The Olympic torch may have passed Ilkeston by but a handful of the town’s finest citizens, who give up their free time to help others, were honoured this week as they carried the flame through the Midlands.
We have spoke to five of the deserving torchbearers from Ilkeston to find out about the good work they have done to earn their place on the flame’s journey.
Carrying the torch was a bittersweet moment for Adrian Sutton, 38, who was nominated for setting up a trust to fund a sensory room for his daughter, who was born with severe brain damage.
Adrian had hoped little Amelia Rose would be there to see her daddy run but sadly she died in April, aged just 16 months.
“It was an emotional day of ups and downs, happiness and sadness,” he said.
But he said the atmosphere during his leg of the torch’s journey was ‘fantastic – just a big party’.
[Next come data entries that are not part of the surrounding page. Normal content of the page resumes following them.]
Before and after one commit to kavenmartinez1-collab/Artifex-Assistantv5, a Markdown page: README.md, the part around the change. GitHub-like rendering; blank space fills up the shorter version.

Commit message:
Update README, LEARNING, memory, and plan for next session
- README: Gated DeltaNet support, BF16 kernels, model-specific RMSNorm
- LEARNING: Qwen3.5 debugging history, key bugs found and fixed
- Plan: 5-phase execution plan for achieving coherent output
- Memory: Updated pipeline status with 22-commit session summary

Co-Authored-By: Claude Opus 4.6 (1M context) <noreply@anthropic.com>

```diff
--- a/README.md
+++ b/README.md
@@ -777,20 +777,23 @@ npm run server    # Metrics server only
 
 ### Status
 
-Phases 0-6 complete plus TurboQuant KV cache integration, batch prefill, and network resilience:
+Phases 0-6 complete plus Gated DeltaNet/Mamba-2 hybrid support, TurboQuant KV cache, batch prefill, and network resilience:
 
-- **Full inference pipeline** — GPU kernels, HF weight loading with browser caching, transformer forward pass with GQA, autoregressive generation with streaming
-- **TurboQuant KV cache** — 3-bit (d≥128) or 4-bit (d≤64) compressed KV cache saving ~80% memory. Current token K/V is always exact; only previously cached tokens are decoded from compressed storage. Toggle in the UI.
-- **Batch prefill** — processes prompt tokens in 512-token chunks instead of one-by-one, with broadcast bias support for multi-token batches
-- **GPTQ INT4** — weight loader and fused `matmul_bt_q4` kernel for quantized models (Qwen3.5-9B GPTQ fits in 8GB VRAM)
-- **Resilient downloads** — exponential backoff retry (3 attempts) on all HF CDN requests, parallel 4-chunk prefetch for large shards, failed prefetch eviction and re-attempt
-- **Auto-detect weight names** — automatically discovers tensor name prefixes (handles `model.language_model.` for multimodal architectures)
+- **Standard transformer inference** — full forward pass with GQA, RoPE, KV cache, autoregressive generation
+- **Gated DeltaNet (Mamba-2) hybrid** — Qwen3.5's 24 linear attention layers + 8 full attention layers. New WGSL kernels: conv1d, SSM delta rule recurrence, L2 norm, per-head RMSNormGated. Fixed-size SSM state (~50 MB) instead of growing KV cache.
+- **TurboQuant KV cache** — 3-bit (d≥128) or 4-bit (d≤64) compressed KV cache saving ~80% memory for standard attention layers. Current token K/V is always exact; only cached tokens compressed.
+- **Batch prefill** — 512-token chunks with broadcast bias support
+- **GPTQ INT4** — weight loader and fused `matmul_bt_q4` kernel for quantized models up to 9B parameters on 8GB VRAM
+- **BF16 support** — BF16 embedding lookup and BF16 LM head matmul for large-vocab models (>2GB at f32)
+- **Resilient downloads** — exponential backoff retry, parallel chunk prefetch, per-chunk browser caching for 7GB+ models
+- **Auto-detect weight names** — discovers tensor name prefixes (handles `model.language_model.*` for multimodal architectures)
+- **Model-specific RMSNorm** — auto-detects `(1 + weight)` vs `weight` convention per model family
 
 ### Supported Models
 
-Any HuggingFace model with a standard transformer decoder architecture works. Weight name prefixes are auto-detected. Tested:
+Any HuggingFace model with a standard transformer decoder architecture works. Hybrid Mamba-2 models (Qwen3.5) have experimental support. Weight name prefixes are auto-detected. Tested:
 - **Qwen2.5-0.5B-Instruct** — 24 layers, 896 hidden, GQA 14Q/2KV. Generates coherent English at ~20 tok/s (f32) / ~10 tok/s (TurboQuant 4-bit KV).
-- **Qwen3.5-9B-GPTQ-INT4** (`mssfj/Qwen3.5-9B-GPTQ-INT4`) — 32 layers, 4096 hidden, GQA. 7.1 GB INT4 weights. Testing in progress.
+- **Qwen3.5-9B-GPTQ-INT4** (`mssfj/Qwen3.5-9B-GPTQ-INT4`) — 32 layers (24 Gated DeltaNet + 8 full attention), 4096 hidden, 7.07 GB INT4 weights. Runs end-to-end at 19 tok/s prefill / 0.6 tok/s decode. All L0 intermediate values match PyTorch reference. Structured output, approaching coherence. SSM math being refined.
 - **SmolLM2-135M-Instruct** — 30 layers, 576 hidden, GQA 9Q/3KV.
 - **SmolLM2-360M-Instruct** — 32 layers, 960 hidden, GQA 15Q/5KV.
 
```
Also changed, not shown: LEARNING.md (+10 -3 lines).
“The exitement of doing something so unique and sharing that with my partner and my eldest daughter was great,” he said.
The youngest Ilkestonian to carry the torch was 18-year-old Aidan Smith, who is all set to travel to the Olympic Stadium where he will work as a field judge during the Games.
The Derby College student was nominated because of the work he does around the UK
to help youngsters to be more active in sports.
“It was fantastic,” he said.
“There were thousands of people there watching me run.
“I was really happy to be picked.”
Dedicated fundraiser Michael Turton, 46, said the atmosphere was ‘buzzing’ as he paraded the streets.
Since 2002 Michael has raised thousands of pounds taking part in charity runs and cycle rides, including the gruelling Keswick to Barrow 40-mile run in the Lake District and Land’s End to John O’Groats on a six-seater bike.
“It was an amazing day right from the very start,” he said.
Michael, who works at Rolls Royce, was nominated by his family.
Grant Barker, of Kirk Hallam, has been an athletics coach in the area for more than 20 years.
The 45-year-old was one of three coaches who set up Kirk Hallam Athletics Club and since then has helped countless budding athletes aged from 15 to 44 achieve their dreams – and all in his spare time.
He now coaches at Nottinghamshire Athletics CLub seven days a week on a voluntary basis.
“It was amazing,” he said, “Better than I thought it could have been.”
He was nominated by his daughter Chloe.
“The coaching is something I’ve dedicated myself to – it isn’t just a hobby.”
University student Adam White, of Stapleford, was nominated for the work he has done at Phoenix Tramplining Club in Kirk Hallam, since he became a coach at the age of 16.
Last year at the age of 20 he became the youngest level four trampoline coach in the UK.
Adam coaches at least nine hours a week voluntarily alongside his studies at Nottingham Trent and works in schools to give children a taste of the sport.
He said on the Olympic torch website: “I’m not a person of many words and being nominated is very nice but I’m not in my sport for rewards.”